The following is an excerpt from that interview, slightly edited for clarity.
Lavin: Common Cause is one of the plaintiffs in the North Carolina case, so why don’t you tell us a little more about that case first.
Feng: What's interesting is that they were open and brazen about it.
They passed a law that cemented the criteria by which they were going to draw these maps that included a criteria of a partisan advantage. And they said in an open hearing that their advantage was for Republicans, and they drew a map that would be 10 Republican congressional members to three Democratic congressional members only because they tried for 11-2 and they just couldn't make it work. So they had established on the record that they were not only drawing a map for a partisan advantage but the maximum possible.
North Carolina as a state has consistently voted 50-50 between Democrats and Republicans on all of their statewide elections on their issues and so what is interesting is that, despite that relatively even balance between voters, the legislature and specifically the majority party decided that they needed to give themselves an extreme advantage.
The basis of the case is really to say ...is that constitutional or not? The Supreme Court has said consistently over the past few years that partisan gerrymandering is wrong. It's an anathema to our democracy but they just haven't figured out the right test case or the right standard. We believe that the North Carolina case is the right case for them to draw that line.
Lavin: As you mentioned the Supreme Court has never taken a strong side against partisan gerrymandering.
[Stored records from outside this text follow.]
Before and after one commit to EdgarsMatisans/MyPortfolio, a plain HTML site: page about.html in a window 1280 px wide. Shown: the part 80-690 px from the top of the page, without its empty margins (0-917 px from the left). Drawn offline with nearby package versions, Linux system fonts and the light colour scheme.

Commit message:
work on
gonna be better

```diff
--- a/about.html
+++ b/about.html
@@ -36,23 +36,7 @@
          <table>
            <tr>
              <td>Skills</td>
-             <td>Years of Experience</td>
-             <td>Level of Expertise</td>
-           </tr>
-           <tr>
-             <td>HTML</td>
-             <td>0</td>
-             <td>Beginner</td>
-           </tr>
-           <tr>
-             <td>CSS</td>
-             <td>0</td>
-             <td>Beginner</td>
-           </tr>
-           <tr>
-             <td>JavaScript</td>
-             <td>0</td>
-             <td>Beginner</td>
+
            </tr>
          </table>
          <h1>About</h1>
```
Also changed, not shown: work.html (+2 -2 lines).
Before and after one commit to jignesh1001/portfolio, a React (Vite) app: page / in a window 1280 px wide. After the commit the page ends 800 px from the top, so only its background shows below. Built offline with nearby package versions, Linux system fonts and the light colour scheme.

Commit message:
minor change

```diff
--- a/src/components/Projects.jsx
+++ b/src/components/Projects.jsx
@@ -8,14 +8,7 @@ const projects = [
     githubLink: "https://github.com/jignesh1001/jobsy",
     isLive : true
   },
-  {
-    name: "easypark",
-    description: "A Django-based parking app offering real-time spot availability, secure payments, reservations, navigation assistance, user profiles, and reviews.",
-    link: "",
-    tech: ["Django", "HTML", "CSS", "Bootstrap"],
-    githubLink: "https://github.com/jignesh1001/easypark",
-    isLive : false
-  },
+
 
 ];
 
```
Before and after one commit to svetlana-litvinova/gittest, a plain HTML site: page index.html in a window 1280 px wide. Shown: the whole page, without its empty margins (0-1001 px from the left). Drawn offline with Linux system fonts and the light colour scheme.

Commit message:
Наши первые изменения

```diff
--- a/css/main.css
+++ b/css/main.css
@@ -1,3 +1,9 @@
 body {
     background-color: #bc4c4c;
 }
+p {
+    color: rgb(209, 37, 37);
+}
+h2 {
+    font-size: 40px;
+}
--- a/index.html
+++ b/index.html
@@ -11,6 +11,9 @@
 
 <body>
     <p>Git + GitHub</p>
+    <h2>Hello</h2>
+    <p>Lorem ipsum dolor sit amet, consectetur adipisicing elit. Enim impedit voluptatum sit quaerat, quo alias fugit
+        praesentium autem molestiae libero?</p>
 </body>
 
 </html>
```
What would the implications be if they choose to - or if they choose not to - rule against this?
Feng: If the Supreme Court decides to rule against the partisan gerrymander in North Carolina and Maryland, it would send a clear message for state legislatures... that there are actually ballots that they cannot disregard, demographics of a state they can't disregard, and all of the other traditional redistricting criteria in order to create a partisan advantage when they're drawing the lines for either the state legislature or Congress.
That would be the most important part because then we would start to see districts that are being drawn that follow ...representative democracy.
And that starts with thinking about lines that respect communities, lines that allow people to be able to elect candidates of their choice and ultimately produce representatives who are going to be responsive to their constituents….
The easy way that a lot of people who've been involved in this movement say this is that elections should be about voters choosing our politicians and not the other way around.
If the Supreme Court decides not to say anything on these two cases, unfortunately given the closeness of timing to the upcoming redistricting process, it could be essentially open hunting season where you no longer have any rules that govern or try to restrict what a legislature can do when it comes to trying to seek a partisan advantage.
Illustration by Mikhaila Markham